People don’t always do what politicians would like them to. When politicians hike taxes, people often don’t just carry on doing what they were doing before and pay the higher taxes, they find all kinds of ways to reduce their tax liability, many of them perfectly legal. As my colleague Martha Njolomole wrote this week, a good number of Minnesotans respond to the state’s high cigarette taxes not by either smoking less or smoking as much and handing over more money to the state government, but by buying their cigarettes in neighboring states. Thus, the politicians aims or discouraging smoking or collecting more revenue are confounded by individual human action.

Another example comes along Minnesota’s border with Wisconsin. WCCO reports:

On a moonlit Monday night along the bustling main drag of Hudson, Wisconsin, hungry customers shuffled into bars and restaurants — many of whom call Minnesota home.

Joe and Jill Bonfe of Woodbury wanted to celebrate his birthday.

“We come over here quite a bit on weekends,” Joe Bonfe said. “We probably would have found a place in Woodbury, but being that everything’s closed up and just takeout right now, it’s kind of hard, you know, to plan on going out.”

Staff at several area restaurants said the rush of visitors who live west of the St. Croix River was immediate after the new restrictions started over the weekend in Minnesota. Bars and restaurants are closed to dine-in service until Dec. 18.

Nathan Meilrosse is the assistant taproom manager at Hop and Barrel Brewing Company in Hudson.

“Saturday was one the busiest Saturdays we’ve had in months, and it was probably 75% – 80% from Minnesota,” Meilrosse said.

It somewhat reminds him of early May, when Wisconsin opened up as Minnesota stayed locked down.

With bars and restaurants linked to fewer than 2% of Covid-19 cases diagnosed since June 10th, it is not surprising that a good number of Minnesotans have looked at Gov. Walz’ new restrictions and thought: “Nah”.

Minnesota’s officials may harrumph. WCCO reports that:
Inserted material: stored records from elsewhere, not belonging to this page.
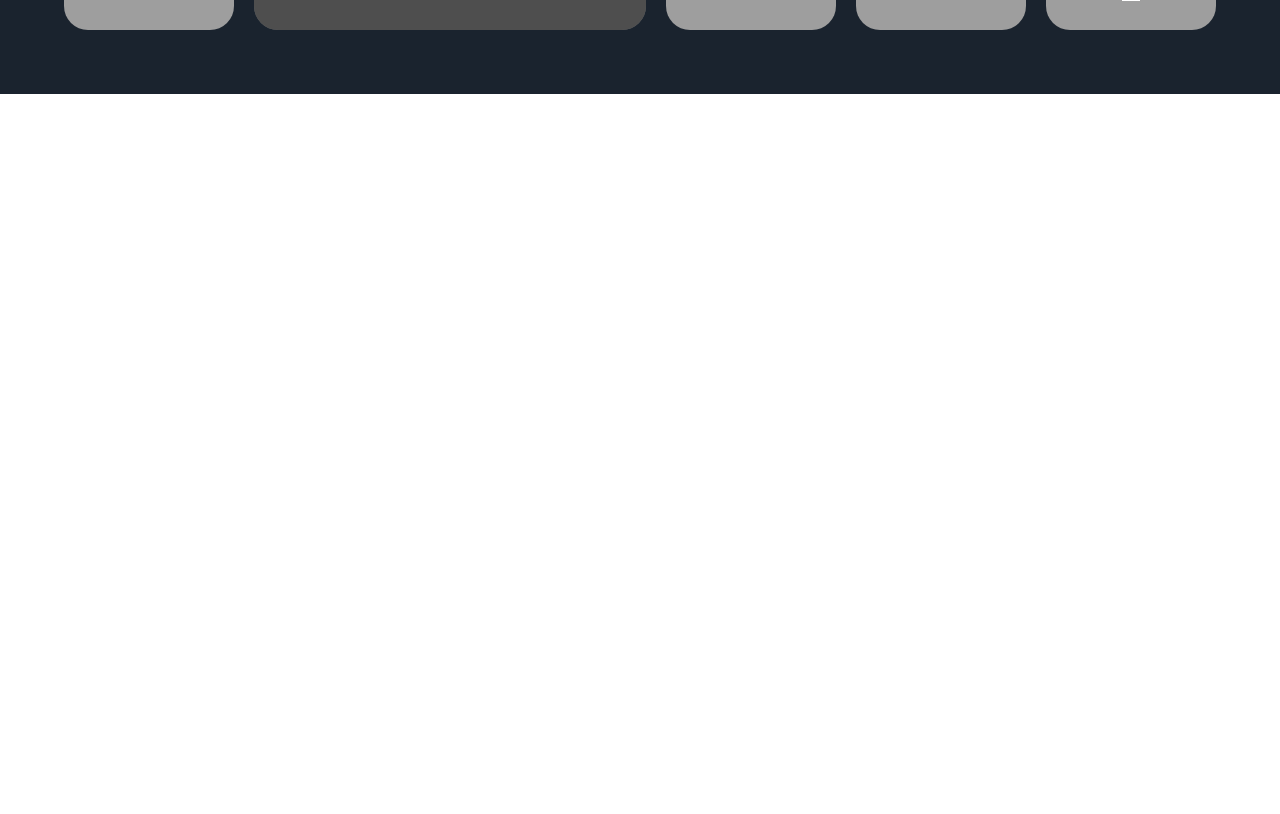
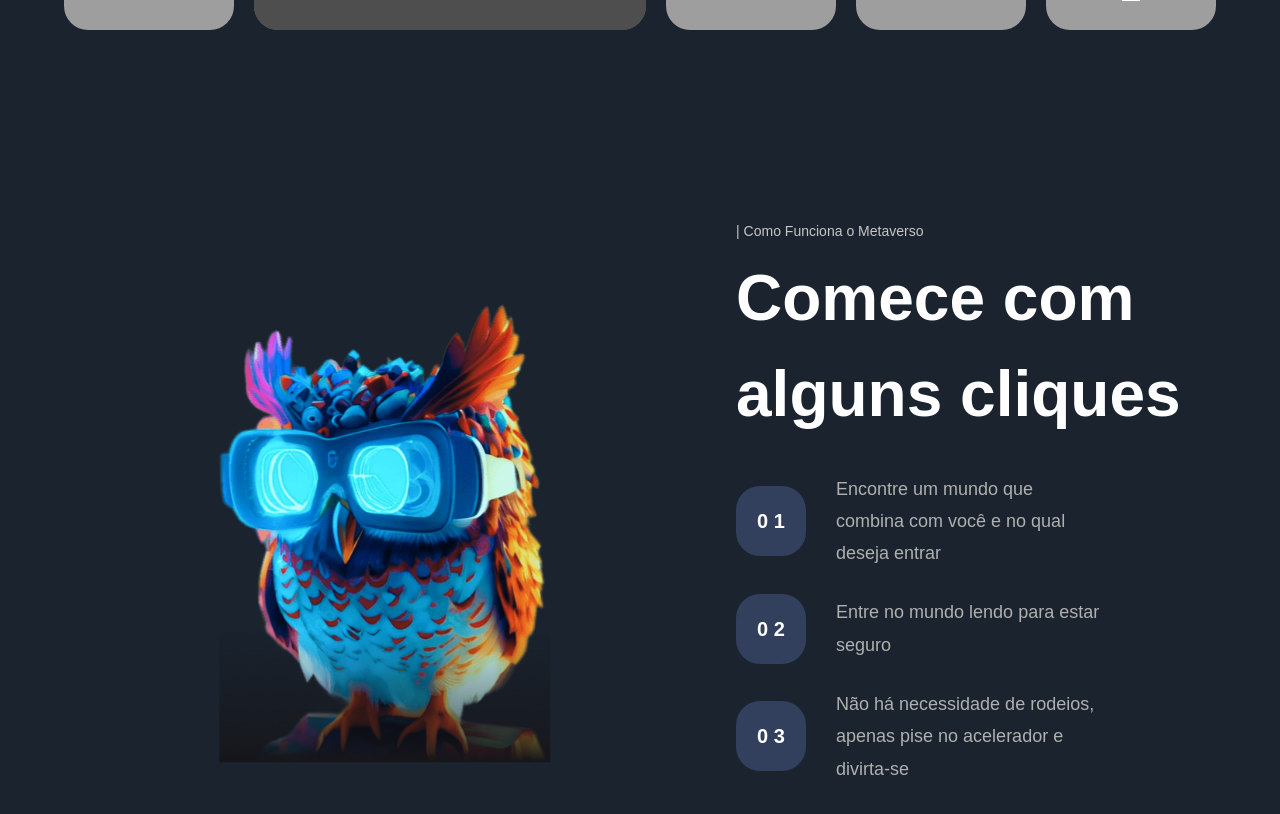
Before and after one commit to Jezebel1990/metaverse, a Next.js app: page / in a window 1280 px wide. Shown: the part 2555-3369 px from the top of the page. Before the commit the page ends 2649 px from the top, so only its background shows below. Built offline with nearby package versions, Linux system fonts and the light colour scheme; grey boxes are pictures that could not be loaded; a web font is replaced by a local one.

Commit message:
add section get started

```diff
--- a/app/page.tsx
+++ b/app/page.tsx
@@ -2,6 +2,7 @@ import  Navbar  from '../components/Navbar';
 import Explore  from '../sections/Explore';
 import Hero from '../sections/Hero';
 import About from '../sections/About';
+import GetStarted from '../sections/GetStarted';
 
 const Page = () => (
   <div className="bg-primary-black overflow-hidden">
@@ -12,6 +13,9 @@ const Page = () => (
  <div className="gradient-03 z-0" />
  <Explore />
  </div>
+ <div className="relative">
+<GetStarted />
+ </div>
   </div>
 );
 
--- /dev/null
+++ b/components/StartSteps.tsx
@@ -0,0 +1,18 @@
+import styles from '../styles';
+
+const StartSteps = ({ number, text }) => (
+  <div className={`${styles.flexCenter} flex-row`}>
+    <div
+      className={`${styles.flexCenter} w-[70px] h-[70px] rounded-[24px] bg-[#323F5D]`}
+    >
+      <p className="font-bold text-[20px] text-white">
+        {number}
+      </p>
+    </div>
+    <p className="flex-1 ml-[30px] font-normal text-[18px] text-[#B0B0B0] leading-[32.4px]">
+      {text}
+    </p>
+  </div>
+);
+
+export default StartSteps;
--- a/constants/index.ts
+++ b/constants/index.ts
@@ -11,31 +11,16 @@ export const exploreWorlds = [
         imgUrl: '/planet-02.png',
         title: 'Satoru Gojo',
     },
-    // {
-    //     id: 'world-3',
-    //     imgUrl: '/planet-03.png',
-    //     title: 'Autônomo ',
-    // },
     {
         id: 'world-4',
         imgUrl: '/planet-04.png',
         title: 'Digital ',
     },
-    // {
-    //     id: 'world-5',
-    //     imgUrl: '/planet-05.png',
-    //     title: 'Cidade Virtual ',
-    // },
     {
         id: 'world-6',
         imgUrl: '/planet-06.png',
         title: 'Avatar',
     },
-    // {
-    //     id: 'world-7',
-    //     imgUrl: '/planet-07.png',
-    //     title: 'Disney',
-    // },
     // {
     //     id: 'world-8',
     //     imgUrl: '/planet-08.png',
@@ -46,4 +31,71 @@ export const exploreWorlds = [
         imgUrl: '/planet-09.png',
         title: 'Holográfico',
     },
-]
+];
+
+export const startingFeatures = [
+ 'Encontre um mundo que combina com você e no qual deseja entrar',
+  'Entre no mundo lendo para estar seguro',
+  'Não há necessidade de rodeios, apenas pise no acelerador e divirta-se',
+];
+
+
+export const newFeatures = [
+    {
+      imgUrl: '/vrpano.svg',
+      title: 'Um novo mundo',
+      subtitle:
+          'Temos a atualização mais recente com o novo mundo para você experimentar',
+    },
+    {
+      imgUrl: '/headset.svg',
+      title: 'Mais realista',
+      subtitle:
+          'Na última atualização, seus olhos ficarão estreitos, tornando o mundo mais real do que nunca',
+    },
+  ];
+
+  export const insights = [
+    {
+      imgUrl: '/planet-03.png',
+      title: 'O lançamento do Metaverso automotivo',
+      subtitle:
+          'O objetivo deste carro é que as pessoas a bordo possam viajar não apenas no mundo físico mas também nos virtuais.',
+    },
+    {
+      imgUrl: '/planet-05.png',
+      title: 'As cidades futuristas no metaverso',
+      subtitle:
+          'Mais que um espaço digital, o metaverso é um ambiente virtual onde as pessoas podem interagir e fazer atividades típicas do mundo físico.',
+    },
+    {
+      imgUrl: '/planet-07.png',
+      title: 'Uma aventura marítima: Disney Uncharted Adventure',
+      subtitle:
+          'Esta é, uma jornada multidimensional com os personagens mais icônicos da Disney e da Pixar, como Moana, Tiana, Peter Pan, Nemo, entre outros.',
+    },
+  ];
+
+
+
+
+
+
+  export const socials = [
+    {
+      name: 'twitter',
+      url: '/twitter.svg',
+    },
+    {
+      name: 'linkedin',
+      url: '/linkedin.svg',
+    },
+    {
+      name: 'instagram',
+      url: '/instagram.svg',
+    },
+    {
+      name: 'facebook',
+      url: '/facebook.svg',
+    },
+  ];
--- /dev/null
+++ b/sections/GetStarted.tsx
@@ -0,0 +1,50 @@
+'use client';
+
+import { motion } from 'framer-motion';
+import styles from '../styles';
+import { startingFeatures } from '../constants';
+import { TitleText, TypingText } from '../components/CustomTexts';
+import StartSteps  from '../components/StartSteps';
+import { staggerContainer, fadeIn, planetVariants } from '../utils/motion';
+
+
+const GetStarted = () => (
+<section className={`${styles.paddings} relative z-10`}>
+<motion.div
+   variants={staggerContainer}
+   initial="hidden"
+   whileInView="show"
+   viewport={{ once: false, amount: 0.25}}
+   className={`${styles.innerWidth} mx-auto flex lg:flex-row flex-col gap-8`}
+>
+<motion.div
+        variants={planetVariants('left')}
+        className={`flex-1 ${styles.flexCenter}`}
+      >
+<img
+  src="/get-started.png"
+  alt="get-started"
+  className="w-[75%] h-[75%] object-contain"
+/>
+</motion.div>
+<motion.div
+ variants={fadeIn('left', 'tween',0.2, 1)}
+ className="flex-[0.75] flex justify-center flex-col"
+>
+ <TypingText title="| Como Funciona o Metaverso" />
+<TitleText title={<>Comece com alguns cliques</>} />
+<div className="mt-[31px] flex flex-col max-w-[370px] gap-[24px]">
+
+  {startingFeatures.map((feature, index) => (
+    <StartSteps
+    key={feature}
+    number={`${index < 10? '0' : ''} ${index + 1}`}
+    text={feature}
+    />
+  ))}
+</div>
+</motion.div>
+</motion.div>
+</section>
+);
+export default GetStarted;
```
Crossing the border for a meal or to socialize is not breaking any rules, but it is frowned upon by Minnesota health leaders. A spokesperson with the Minnesota Department of Health said doing so is a risky behavior that continues the spread of the virus, and only makes the new restrictions less effective.

These officials must be wary of not becoming what the economist Adam Smith called “The man of system”, who:

…is apt to be very wise in his own conceit; and is often so enamoured with the supposed beauty of his own ideal plan of government, that he cannot suffer the smallest deviation from any part of it. He goes on to establish it completely and in all its parts, without any regard either to the great interests, or to the strong prejudices which may oppose it. He seems to imagine that he can arrange the different members of a great society with as much ease as the hand arranges the different pieces upon a chess‐​board. He does not consider that the pieces upon the chess‐​board have no other principle of motion besides that which the hand impresses upon them; but that, in the great chess‐​board of human society, every single piece has a principle of motion of its own, altogether different from that which the legislature might choose to impress upon it. If those two principles coincide and act in the same direction, the game of human society will go on easily and harmoniously, and is very likely to be happy and successful. If they are opposite or different, the game will go on miserably, and the society must be at all times in the highest degree of disorder. 

Those officials would be well advised to heed Smith’s warning.

John Phelan is an economist at the Center of the American Experiment.